Ghostbusters, where Murray as Venkman starts twirling in a circle mimicing the roller skater after asking Dana out on a date.
Killing Zoe, where Eric is riding down in the elevator stroking the gold bullion.
I'll have to think about it a bit more if it actually supposed to be actors performing a real world skill though.
In no particular order:
-Terrence Stamp's loping walk in The Limey. Can't find a clip of any of the lingering shots of him stalking LA, but you do get a bit of it here (plus it has, my #2 moment from the film, that grimace at the end)
-Ed Harris sticking his hand into the chemical toilet in The Abyss.
-Robert Mitchum lighting Kirk Douglas's cigarette in Out of the Past. Plus, love the line. "Cigarette? Smoking."
As soon as I read the title of this thread I thought of one very specific scene, but I had to double-check to make sure it's not faked.

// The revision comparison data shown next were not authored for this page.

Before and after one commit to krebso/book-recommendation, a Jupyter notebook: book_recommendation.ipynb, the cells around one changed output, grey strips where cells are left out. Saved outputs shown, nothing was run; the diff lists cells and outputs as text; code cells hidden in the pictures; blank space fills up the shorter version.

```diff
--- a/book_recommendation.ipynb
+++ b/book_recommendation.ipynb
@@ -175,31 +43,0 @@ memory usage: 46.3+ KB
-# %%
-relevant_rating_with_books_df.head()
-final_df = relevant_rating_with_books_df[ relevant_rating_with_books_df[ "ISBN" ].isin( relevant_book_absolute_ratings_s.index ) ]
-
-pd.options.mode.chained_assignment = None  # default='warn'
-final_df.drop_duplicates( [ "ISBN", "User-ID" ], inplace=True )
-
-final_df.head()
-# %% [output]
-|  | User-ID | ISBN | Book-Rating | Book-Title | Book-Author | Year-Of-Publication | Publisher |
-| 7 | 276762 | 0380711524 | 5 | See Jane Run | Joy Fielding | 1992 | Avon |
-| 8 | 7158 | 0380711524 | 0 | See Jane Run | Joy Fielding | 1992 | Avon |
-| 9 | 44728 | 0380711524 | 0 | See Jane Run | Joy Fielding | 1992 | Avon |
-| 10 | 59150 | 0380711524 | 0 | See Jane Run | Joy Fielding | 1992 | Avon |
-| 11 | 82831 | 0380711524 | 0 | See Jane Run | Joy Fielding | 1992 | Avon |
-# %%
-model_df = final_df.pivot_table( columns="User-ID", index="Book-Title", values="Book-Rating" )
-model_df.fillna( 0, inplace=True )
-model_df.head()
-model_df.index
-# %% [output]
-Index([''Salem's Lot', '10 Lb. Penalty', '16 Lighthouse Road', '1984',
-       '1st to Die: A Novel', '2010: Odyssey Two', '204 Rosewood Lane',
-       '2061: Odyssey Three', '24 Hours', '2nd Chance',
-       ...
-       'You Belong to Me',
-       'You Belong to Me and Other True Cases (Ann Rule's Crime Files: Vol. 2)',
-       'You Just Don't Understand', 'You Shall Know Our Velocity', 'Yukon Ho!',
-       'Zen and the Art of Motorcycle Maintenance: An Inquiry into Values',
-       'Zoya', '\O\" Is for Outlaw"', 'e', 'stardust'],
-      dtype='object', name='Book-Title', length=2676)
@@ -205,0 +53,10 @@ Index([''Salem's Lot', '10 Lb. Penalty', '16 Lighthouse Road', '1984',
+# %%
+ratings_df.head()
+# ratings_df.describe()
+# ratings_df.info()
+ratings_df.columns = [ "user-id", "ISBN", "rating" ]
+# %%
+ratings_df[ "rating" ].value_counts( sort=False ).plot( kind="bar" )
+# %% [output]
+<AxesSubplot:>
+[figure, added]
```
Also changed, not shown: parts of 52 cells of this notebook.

And it's not.
Chloe Moretz really did flip the shit out of that butterfly knife in Kick-Ass.
Val Kilmer walks coins up and down the back of his hand in almost every movie he's been in, going back to at least Real Genius.
I was astonished this wasn't included in Tom's three.
All three of yours are great, but this one is aces. Just reading the first couple words totally transported me.
"I'm cooperatin' here!"
I was going to post this! It really is a fascinating skill.
I will add: any movie that Chistopher Walken gets to dance in, but specifically Pennies From Heaven. I think most people by now know he was trained as a dancer before he went into acting.
- The armless, legless man rolling and lighting a cigarette in Freaks. With his lips only.
- Ricky Jay touching playing cards in any movie, one of the best examples is in The Ranger, the Cook and a Hole in the Sky.
- Bishop's knife trick in Aliens. I know Tom debunked this, but the actor actually can do that trick, just not as fast as that film suggests. He's done it in other films and it is damned impressive.